▶ [RECORDS SHOWN]:
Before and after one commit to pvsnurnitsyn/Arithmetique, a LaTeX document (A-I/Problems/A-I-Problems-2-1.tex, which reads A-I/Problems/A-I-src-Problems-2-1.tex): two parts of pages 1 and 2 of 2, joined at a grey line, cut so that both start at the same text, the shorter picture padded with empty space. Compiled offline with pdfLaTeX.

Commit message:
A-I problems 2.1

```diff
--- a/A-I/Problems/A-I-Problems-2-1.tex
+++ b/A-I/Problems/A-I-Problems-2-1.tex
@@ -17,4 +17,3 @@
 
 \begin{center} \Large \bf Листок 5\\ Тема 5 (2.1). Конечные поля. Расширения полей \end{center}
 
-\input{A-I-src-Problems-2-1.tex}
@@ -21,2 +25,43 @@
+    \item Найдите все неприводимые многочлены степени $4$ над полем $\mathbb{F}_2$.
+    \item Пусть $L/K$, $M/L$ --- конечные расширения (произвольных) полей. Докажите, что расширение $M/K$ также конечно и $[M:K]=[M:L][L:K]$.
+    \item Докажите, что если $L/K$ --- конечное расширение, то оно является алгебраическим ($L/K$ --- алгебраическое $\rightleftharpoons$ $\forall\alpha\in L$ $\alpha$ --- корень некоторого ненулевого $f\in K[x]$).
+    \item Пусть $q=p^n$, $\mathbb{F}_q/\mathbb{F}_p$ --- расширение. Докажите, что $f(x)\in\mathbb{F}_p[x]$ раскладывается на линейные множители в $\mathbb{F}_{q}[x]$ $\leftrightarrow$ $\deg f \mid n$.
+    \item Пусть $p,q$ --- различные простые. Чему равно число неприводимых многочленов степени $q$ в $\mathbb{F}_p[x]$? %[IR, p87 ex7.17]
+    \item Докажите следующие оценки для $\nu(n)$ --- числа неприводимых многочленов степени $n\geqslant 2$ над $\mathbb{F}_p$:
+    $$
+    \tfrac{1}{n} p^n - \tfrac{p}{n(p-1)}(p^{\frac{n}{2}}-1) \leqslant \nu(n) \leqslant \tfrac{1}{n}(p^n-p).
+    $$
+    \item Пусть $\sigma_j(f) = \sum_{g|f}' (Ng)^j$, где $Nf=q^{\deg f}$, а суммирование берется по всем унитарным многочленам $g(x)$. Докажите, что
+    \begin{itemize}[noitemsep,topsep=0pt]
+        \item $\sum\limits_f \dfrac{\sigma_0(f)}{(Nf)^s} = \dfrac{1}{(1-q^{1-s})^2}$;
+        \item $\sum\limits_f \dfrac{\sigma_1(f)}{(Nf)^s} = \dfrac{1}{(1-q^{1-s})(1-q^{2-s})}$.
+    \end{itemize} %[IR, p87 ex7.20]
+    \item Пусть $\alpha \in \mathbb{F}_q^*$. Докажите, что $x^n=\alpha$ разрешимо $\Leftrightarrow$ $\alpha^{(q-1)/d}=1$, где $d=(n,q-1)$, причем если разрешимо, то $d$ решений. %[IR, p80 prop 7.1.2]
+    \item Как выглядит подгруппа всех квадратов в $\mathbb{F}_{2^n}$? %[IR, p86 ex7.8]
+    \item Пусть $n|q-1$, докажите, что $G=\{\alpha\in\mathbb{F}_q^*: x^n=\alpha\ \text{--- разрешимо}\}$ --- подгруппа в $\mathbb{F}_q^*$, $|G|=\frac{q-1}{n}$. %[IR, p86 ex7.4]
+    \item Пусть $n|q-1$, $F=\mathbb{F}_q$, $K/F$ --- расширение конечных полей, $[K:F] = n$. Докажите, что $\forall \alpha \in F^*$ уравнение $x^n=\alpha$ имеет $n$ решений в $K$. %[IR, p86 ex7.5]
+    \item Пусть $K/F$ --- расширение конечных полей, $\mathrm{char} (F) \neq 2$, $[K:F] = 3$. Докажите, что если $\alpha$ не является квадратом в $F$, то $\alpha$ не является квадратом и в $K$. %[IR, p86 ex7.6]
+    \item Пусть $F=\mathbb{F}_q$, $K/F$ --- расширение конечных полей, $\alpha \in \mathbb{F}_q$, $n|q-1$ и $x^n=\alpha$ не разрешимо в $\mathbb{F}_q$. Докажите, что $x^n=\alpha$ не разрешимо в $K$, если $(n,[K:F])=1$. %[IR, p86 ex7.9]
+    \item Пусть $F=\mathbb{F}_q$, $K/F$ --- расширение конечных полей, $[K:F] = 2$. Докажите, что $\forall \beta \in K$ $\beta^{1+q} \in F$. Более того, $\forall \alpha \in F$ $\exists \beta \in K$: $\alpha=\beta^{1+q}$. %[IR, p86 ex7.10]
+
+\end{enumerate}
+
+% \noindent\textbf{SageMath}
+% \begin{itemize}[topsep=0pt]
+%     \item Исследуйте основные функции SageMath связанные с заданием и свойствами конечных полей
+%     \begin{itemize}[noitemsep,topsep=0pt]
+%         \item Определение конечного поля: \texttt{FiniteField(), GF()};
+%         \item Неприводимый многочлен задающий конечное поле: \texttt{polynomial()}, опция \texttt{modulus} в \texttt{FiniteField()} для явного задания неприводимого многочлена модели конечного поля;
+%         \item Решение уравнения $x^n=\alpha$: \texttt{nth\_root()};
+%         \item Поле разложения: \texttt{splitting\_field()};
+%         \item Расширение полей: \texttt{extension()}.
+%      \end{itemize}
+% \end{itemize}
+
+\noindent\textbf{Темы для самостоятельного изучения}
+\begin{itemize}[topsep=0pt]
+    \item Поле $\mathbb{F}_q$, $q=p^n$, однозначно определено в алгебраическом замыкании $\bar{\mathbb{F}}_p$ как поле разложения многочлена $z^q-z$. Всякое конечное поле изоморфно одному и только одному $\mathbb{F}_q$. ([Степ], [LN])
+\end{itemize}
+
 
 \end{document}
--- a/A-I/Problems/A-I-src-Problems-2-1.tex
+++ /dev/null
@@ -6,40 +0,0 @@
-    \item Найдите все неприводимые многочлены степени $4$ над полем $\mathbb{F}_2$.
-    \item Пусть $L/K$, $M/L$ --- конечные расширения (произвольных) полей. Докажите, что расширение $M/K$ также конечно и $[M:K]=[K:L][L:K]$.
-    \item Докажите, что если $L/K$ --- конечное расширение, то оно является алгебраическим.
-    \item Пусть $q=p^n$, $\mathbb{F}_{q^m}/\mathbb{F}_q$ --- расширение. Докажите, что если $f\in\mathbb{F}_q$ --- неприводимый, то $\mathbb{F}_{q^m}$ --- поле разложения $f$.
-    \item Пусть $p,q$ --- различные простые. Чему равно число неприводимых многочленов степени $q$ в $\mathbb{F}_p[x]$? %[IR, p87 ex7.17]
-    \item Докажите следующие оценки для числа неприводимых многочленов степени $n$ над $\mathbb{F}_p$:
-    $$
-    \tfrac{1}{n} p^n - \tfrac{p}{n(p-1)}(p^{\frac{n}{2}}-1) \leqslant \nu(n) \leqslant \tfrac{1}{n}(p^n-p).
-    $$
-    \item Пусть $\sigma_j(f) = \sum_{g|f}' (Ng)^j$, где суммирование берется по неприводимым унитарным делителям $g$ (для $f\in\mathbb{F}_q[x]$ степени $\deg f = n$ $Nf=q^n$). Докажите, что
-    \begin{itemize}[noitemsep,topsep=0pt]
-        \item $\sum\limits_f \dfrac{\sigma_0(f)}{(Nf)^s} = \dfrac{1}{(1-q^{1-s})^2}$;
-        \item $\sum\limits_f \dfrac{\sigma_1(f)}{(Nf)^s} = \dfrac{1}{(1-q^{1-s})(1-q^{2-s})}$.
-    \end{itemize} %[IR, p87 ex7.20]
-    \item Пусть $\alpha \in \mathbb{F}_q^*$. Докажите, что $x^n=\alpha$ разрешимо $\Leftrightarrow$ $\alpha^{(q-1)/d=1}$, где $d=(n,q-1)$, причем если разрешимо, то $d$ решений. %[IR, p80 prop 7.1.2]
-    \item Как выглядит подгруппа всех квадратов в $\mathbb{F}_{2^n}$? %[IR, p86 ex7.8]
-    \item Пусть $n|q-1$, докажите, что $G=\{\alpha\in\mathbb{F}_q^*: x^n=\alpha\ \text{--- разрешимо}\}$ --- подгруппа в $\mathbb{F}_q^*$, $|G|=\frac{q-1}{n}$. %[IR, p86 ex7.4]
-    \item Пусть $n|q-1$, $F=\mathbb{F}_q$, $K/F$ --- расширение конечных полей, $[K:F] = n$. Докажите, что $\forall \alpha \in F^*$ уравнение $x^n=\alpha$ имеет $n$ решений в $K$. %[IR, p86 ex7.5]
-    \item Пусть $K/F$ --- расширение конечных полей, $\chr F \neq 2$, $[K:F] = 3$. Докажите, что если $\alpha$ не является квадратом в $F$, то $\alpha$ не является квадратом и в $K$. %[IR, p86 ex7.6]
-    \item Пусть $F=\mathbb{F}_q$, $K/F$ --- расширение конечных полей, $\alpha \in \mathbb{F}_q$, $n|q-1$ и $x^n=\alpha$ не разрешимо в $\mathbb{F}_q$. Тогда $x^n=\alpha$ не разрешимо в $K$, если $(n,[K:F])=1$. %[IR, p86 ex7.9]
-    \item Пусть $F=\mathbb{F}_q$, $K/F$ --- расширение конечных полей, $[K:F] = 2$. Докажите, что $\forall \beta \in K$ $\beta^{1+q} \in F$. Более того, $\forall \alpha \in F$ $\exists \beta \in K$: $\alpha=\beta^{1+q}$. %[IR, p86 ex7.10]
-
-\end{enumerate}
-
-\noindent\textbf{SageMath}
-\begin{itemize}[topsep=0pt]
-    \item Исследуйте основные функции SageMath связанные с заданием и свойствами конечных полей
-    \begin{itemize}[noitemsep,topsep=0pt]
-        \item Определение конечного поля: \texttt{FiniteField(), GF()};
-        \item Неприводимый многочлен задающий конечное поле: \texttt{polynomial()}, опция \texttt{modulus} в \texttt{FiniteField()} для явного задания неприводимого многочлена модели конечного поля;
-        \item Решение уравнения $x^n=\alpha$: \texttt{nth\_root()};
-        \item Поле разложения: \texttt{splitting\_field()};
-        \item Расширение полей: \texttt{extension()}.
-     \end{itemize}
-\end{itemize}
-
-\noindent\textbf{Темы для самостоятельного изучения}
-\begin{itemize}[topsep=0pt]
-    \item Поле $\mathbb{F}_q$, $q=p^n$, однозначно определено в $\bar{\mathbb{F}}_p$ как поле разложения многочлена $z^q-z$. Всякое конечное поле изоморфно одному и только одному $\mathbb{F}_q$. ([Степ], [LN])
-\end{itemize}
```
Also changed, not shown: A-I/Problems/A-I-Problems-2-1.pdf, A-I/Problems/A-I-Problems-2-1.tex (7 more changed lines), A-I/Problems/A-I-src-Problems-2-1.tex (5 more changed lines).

▶ [ABOUT THIS TASK]: Go over the data above and copy every line that has the word "свойствами" in it.

▶ [YOUR RESPONSE]:
+%     \item Исследуйте основные функции SageMath связанные с заданием и свойствами конечных полей
-    \item Исследуйте основные функции SageMath связанные с заданием и свойствами конечных полей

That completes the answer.